If you move or transport an old freezer, the Freon container can puncture and release gas. Most freezers that were manufactured before 1995 contain Freon. If you suspect that your freezer is older than 1995, be cautious of Freon. If you're using a freezer that contains Freon and you suddenly find your appliance isn't keeping food cold, you may have a Freon leak.


Freon (chlorofluorocarbon gas or CFC) is generally identified as a refrigerant inside a protective metal container or bottle. It may be labeled as Freon 113 or CFC-113. It's a colorless, non-flammable substance but can be identified as having an odor of fresh-cut grass if it's leaking. Freon is stored in airtight aerosol containers that keep the chemicals from escaping before and during use. Because Freon is invisible, it's possible to have a leak that's hazardous to your health without knowing it.


If you come in contact with Freon it's important to seek medical attention immediately. Symptoms may include an irregular heartbeat, burning or irritated skin, vomiting, burning eyes, burning of the nose and tongue, loss of vision, throat swelling and difficulty breathing. In rare cases, people who abuse inhalants may become overexposed to Freon and the consequences can be deadly. Seek fresh air and try to stay as far away from the Freon leak as possible. Consult with emergency care or poison control personnel for proper removal of the Freon leak.

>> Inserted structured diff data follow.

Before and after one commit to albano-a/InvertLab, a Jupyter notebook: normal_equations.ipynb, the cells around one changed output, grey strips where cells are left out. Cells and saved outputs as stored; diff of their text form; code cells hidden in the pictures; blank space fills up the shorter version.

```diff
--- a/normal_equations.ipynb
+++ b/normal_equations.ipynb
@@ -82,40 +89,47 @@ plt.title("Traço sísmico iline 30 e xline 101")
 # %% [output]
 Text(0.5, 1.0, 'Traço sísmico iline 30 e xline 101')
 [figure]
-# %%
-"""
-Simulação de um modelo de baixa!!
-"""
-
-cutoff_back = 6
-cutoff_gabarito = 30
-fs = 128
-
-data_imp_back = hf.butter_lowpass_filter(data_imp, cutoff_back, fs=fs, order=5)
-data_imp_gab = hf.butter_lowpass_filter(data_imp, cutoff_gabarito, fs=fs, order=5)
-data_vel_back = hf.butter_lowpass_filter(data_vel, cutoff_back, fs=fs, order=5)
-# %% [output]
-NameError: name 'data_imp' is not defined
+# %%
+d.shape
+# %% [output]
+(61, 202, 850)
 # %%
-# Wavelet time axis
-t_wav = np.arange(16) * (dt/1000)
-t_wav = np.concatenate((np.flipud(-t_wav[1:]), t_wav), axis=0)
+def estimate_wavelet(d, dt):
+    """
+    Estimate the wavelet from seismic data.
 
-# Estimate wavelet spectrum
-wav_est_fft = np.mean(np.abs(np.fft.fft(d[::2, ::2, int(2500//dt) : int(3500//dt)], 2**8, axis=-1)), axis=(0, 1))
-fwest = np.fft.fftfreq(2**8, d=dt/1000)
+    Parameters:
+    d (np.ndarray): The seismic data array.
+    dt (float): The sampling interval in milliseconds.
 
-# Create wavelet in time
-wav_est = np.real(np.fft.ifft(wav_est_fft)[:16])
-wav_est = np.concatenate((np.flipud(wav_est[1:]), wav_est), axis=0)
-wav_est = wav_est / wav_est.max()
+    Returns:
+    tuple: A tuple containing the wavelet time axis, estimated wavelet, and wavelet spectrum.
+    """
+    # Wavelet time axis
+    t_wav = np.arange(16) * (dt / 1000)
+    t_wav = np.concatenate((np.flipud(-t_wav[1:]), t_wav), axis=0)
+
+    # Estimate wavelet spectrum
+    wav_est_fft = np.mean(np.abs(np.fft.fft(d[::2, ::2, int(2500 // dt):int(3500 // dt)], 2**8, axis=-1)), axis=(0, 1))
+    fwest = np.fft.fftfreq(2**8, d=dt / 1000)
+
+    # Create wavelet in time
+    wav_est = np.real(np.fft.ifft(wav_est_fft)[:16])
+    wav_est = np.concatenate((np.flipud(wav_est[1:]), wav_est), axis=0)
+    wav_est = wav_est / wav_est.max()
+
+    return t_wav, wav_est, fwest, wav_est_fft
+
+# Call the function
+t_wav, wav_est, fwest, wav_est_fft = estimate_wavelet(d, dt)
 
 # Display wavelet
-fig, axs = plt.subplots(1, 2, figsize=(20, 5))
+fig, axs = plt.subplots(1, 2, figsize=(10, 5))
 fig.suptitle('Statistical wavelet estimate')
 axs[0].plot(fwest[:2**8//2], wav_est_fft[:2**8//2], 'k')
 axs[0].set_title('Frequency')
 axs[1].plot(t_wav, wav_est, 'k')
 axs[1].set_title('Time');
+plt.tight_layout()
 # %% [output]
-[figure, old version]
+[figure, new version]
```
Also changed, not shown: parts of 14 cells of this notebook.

Eliminating Freon from your home and your refrigerator is the only way to stay protected. Upgrade to a new freezer and refrigerator if yours contains Freon. Be sure to properly dispose of your old freezer and the Freon. Ask if the store you're purchasing your new unit from will dispose of the old freezer, or drop off your old freezer at an appliance recycling center. Always avoid trying to repair or replace parts on your freezer if you're unsure where the Freon unit is. Leave appliance repair to a qualified professional.